Client: No. I don’t have any real friends left.
Counselor: How about exercise?
Client: I can’t even get myself to exercise.
Counselor: Being in the outdoors helps with depression. Does that help?
Counselor: Have you tried medications?
Client: I hate medications. They made me feel like a zombie.
Entering into this exchange is unhelpful. In the end, both you and your client will be more depressed. Rather than continuing to ask what helps, try changing the focus to what doesn’t help. This shift is useful because when clients are experiencing suicidal depression, they’re more likely to resonate with negativity, and connecting with your client at the negative bottom is better than not connecting at all. The goal is to collaboratively build a continuum from the bottom up. By starting at the bottom, you’re simultaneously assessing hopelessness and intervening on the “Black-black” (as opposed to black-white) distorted thinking that you’re witnessing in session. Here’s an example:
Counselor: You’ve tried lots of different strategies to deal with your suicidal thoughts, without success. You’ve tried medications, exercise, and you’ve talked to your rabbi. Let’s list these and other things you’ve tried, and see which strategies were the worst. Of all the things you’ve tried, what was worst?
Client: I really hated exercising. It felt like I was being coerced to do something I’ve always hated. And it made me sore.
Counselor: Okay then. Exercise was the worst. You hated that. Of the other things you’ve tried, what was a little less bad than exercising?
Client: The medications. I just didn’t feel like myself.
Counselor: So that didn’t work either. So, of those three things, talking with your rabbi was the least bad?
Client: Yeah. It didn’t help much. But she was nice and supportive. I felt a little better, but I didn’t want to keep talking because she’s busy and I was a burden.

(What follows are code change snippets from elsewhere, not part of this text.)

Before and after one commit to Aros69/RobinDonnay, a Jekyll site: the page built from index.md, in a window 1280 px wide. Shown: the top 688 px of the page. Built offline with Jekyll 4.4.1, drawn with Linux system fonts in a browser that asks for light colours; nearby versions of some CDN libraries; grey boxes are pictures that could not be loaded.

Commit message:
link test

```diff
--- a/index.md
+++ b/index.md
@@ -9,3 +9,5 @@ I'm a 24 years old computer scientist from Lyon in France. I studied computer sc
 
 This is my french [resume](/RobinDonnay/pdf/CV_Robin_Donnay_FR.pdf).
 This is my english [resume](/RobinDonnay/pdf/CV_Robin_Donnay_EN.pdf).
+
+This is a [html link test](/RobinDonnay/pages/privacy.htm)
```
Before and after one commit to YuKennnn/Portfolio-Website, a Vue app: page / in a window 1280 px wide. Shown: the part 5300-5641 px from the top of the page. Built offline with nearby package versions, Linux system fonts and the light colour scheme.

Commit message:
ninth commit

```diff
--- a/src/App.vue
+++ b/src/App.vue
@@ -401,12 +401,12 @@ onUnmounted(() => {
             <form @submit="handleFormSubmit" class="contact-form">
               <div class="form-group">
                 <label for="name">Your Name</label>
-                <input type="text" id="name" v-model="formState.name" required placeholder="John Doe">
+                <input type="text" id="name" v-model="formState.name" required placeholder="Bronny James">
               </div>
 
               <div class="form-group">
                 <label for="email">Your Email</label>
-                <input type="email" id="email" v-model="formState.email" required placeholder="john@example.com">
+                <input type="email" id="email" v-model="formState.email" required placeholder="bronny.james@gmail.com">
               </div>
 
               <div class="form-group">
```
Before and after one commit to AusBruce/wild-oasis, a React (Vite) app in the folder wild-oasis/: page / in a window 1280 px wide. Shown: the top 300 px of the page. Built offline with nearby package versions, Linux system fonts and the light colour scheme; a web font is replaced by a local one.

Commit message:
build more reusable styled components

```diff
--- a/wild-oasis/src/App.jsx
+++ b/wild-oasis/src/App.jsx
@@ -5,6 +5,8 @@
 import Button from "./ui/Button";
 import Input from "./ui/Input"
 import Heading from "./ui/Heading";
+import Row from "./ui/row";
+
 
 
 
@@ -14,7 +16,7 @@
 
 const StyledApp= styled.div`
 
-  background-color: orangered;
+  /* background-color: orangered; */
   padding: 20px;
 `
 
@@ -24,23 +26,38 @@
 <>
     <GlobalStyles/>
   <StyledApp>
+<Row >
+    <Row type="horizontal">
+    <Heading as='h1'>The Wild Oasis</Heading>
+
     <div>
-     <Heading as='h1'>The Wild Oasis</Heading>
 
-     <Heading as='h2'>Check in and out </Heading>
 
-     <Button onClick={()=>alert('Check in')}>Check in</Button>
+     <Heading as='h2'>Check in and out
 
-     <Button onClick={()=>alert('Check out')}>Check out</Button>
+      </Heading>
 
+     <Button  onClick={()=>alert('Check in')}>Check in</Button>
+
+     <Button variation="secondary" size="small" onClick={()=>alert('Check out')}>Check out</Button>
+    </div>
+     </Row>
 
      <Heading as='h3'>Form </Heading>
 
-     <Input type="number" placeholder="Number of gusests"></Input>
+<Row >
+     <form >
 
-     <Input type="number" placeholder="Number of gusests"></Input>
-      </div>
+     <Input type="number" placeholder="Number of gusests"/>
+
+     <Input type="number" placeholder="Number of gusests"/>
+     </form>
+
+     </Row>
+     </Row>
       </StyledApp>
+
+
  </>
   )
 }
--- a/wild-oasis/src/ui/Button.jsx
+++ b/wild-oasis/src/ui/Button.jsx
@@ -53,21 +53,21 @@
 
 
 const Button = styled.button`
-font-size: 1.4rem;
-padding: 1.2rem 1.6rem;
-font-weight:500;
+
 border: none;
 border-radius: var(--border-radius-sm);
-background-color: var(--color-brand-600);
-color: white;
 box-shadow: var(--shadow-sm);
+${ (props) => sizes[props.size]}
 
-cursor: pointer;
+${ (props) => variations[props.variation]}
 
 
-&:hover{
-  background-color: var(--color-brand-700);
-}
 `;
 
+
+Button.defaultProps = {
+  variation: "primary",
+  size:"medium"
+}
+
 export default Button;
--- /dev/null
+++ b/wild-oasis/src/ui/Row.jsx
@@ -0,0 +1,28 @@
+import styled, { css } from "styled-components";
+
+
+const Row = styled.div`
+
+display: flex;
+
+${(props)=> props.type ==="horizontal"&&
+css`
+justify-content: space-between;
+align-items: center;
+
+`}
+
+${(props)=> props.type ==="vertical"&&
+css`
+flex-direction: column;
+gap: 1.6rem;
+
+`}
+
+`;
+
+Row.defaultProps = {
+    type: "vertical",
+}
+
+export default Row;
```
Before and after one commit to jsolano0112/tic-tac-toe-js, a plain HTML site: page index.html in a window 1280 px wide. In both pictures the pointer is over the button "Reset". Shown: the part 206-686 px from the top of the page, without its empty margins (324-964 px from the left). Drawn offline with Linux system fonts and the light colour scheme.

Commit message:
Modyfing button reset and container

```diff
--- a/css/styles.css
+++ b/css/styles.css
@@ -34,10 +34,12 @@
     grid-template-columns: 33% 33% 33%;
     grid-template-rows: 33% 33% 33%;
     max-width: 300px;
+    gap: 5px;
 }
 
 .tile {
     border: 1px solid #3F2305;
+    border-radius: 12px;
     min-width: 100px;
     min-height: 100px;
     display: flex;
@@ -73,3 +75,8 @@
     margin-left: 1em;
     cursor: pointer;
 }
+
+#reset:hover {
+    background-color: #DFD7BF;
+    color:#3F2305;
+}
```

Focusing on the worst option resonates with a negative emotional state. For clients who are unhappy with the results of previous therapeutic efforts, beginning with the most worthless strategy of all is an easier therapeutic and assessment task, provides useful information, and is usually answered quickly. Subsequently, clinicians can move upward toward strategies that are “just a little less bad.” Building a unique continuum of what’s more and less helpful is the goal. Later, you can add new ideas that you or your client identify, and put them in their place on the continuum. If this approach works well, together with your client you will have generated several ideas (some new and some old) that are worth experimenting with in the future.
Beginning from the bottom puts a different spin on the problem-solving process. Even extremely depressed clients can acknowledge that every attempt to address their symptoms isn’t equally bad. Using a continuum is a useful tool for working with hopelessness and is consistent with the CBT technique, “Thinking in shades of grey.”